Reaction-diffusion PDE

If we remove all of the noise terms from the spatial CLE, we get a set of coupled ODEs, which again, may be interpreted as a numerical scheme for integrating a reaction-diffusion PDE model. Below are the dynamics on the same 250×300 grid.


It seems a bit harsh to describe a reaction-diffusion PDE as “boring”, but it certainly isn’t as interesting as the stochastic dynamics. Also, it has qualitatively quite different behaviour to the stochastic models, with wavefronts being less pronounced and less well separated. The code for this one is here.

Other initialisations

Instead of just seeding the simulation with some individuals in the central pixel, we can initialise 3 pixels. We can look first at a spatial CLE simulation.


Code here.

We can look at the same problem, but now using a PDE.


Code here.

Alternatively, we can initialise every pixel independently with random numbers of predator and prey. A movie for this is given below, following a short warm-up.


Code here.

Again, we can look at the corresponding deterministic integration.


Code here.

The SIR model

Let’s now turn attention to a spatial epidemic process model, the spatial susceptible-infectious-recovered model. Again, we’ll start from the discrete reaction formulation.

S + I \longrightarrow 2I
I \longrightarrow R

I’ll add this model to the next release of scala-smfsb, but in the meantime we can easily define it ourselves with:

def sir[S: State](p: DenseVector[Double] = DenseVector(0.1, 0.5)): Spn[S] =
    List("S", "I", "R"),
    DenseMatrix((1, 1, 0), (0, 1, 0)),
    DenseMatrix((0, 2, 0), (0, 0, 1)),
    (x, t) => {
      val xd = x.toDvd
        xd(0) * xd(1) * p(0), xd(1) * p(1)

We can seed a simulation with a few infectious individuals in the centre of a roughly homogeneous population of susceptibles.

Spatial CLE

This time we’ll skip the exact simulation, since it’s very slow, and go straight to the spatial CLE. A simulation on a 250×300 grid is given below.


Here, green represents S, red I and blue R. In this simulation, I diffuses more slowly than S, and R doesn’t diffuse at all.
Code here.

PDE model

If we ditch the noise to get a reaction-diffusion PDE model, the dynamics are as follows.


Again, we see that the deterministic model is quite different to the stochastic version, and kind-of boring. Code here.

Further information

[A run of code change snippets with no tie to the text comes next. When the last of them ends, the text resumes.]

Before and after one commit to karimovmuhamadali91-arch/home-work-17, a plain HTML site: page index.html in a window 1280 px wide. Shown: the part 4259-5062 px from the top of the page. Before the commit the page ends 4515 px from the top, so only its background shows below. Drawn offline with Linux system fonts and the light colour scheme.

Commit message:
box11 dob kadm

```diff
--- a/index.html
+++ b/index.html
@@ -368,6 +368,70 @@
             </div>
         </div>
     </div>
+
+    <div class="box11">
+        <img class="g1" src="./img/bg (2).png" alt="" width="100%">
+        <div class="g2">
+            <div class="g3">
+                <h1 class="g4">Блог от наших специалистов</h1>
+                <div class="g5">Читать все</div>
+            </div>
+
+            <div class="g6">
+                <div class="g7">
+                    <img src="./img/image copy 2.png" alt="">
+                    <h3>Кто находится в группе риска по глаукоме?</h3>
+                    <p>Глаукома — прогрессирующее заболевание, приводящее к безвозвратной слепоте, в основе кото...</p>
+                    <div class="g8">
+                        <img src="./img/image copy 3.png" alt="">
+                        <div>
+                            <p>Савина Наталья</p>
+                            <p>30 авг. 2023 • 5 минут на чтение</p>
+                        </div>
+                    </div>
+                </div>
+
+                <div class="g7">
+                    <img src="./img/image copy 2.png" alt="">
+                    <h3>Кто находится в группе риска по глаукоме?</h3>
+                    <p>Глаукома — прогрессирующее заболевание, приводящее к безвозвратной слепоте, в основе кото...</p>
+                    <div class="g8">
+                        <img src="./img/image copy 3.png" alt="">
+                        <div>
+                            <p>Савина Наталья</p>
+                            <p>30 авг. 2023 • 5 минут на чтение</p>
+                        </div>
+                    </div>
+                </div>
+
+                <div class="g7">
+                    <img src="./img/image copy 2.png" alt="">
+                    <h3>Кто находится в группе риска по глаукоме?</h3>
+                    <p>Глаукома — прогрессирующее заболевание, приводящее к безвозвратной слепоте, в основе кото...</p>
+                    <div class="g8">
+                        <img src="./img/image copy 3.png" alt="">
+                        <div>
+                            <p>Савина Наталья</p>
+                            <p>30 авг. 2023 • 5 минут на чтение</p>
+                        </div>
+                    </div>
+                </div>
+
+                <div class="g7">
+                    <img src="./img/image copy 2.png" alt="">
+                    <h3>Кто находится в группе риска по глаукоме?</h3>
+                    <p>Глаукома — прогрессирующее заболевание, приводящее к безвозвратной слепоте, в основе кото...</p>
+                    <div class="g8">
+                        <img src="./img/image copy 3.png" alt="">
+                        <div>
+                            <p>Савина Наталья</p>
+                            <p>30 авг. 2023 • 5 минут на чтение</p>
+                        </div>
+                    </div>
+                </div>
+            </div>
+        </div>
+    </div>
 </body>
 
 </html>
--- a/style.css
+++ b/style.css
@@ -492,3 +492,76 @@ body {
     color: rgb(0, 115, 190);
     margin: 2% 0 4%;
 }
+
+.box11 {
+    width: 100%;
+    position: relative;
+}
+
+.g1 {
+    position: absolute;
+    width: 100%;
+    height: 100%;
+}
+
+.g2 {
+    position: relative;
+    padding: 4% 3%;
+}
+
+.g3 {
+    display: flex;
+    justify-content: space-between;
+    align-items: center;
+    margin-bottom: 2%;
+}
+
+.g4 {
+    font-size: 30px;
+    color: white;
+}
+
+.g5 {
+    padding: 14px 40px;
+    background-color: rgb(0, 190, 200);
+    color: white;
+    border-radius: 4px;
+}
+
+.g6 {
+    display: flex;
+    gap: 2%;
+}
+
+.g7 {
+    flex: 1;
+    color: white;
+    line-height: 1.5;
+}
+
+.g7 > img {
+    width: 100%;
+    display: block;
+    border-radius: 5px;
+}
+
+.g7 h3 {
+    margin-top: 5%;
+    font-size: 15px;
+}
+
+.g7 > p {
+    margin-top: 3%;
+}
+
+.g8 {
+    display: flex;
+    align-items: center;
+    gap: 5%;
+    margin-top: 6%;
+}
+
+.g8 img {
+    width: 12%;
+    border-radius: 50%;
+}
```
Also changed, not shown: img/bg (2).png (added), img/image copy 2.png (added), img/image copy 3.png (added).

All of the code used to generate the plots and movies in this post is available in an easily runnable form in my blog repo. It is very easy to adapt the examples to vary parameters and initial conditions, and to study other reaction systems. Further details relating to stochastic reaction-diffusion modelling based on the RDME can be found in Chapter 9 of my textbook, Stochastic modelling for systems biology, third edition.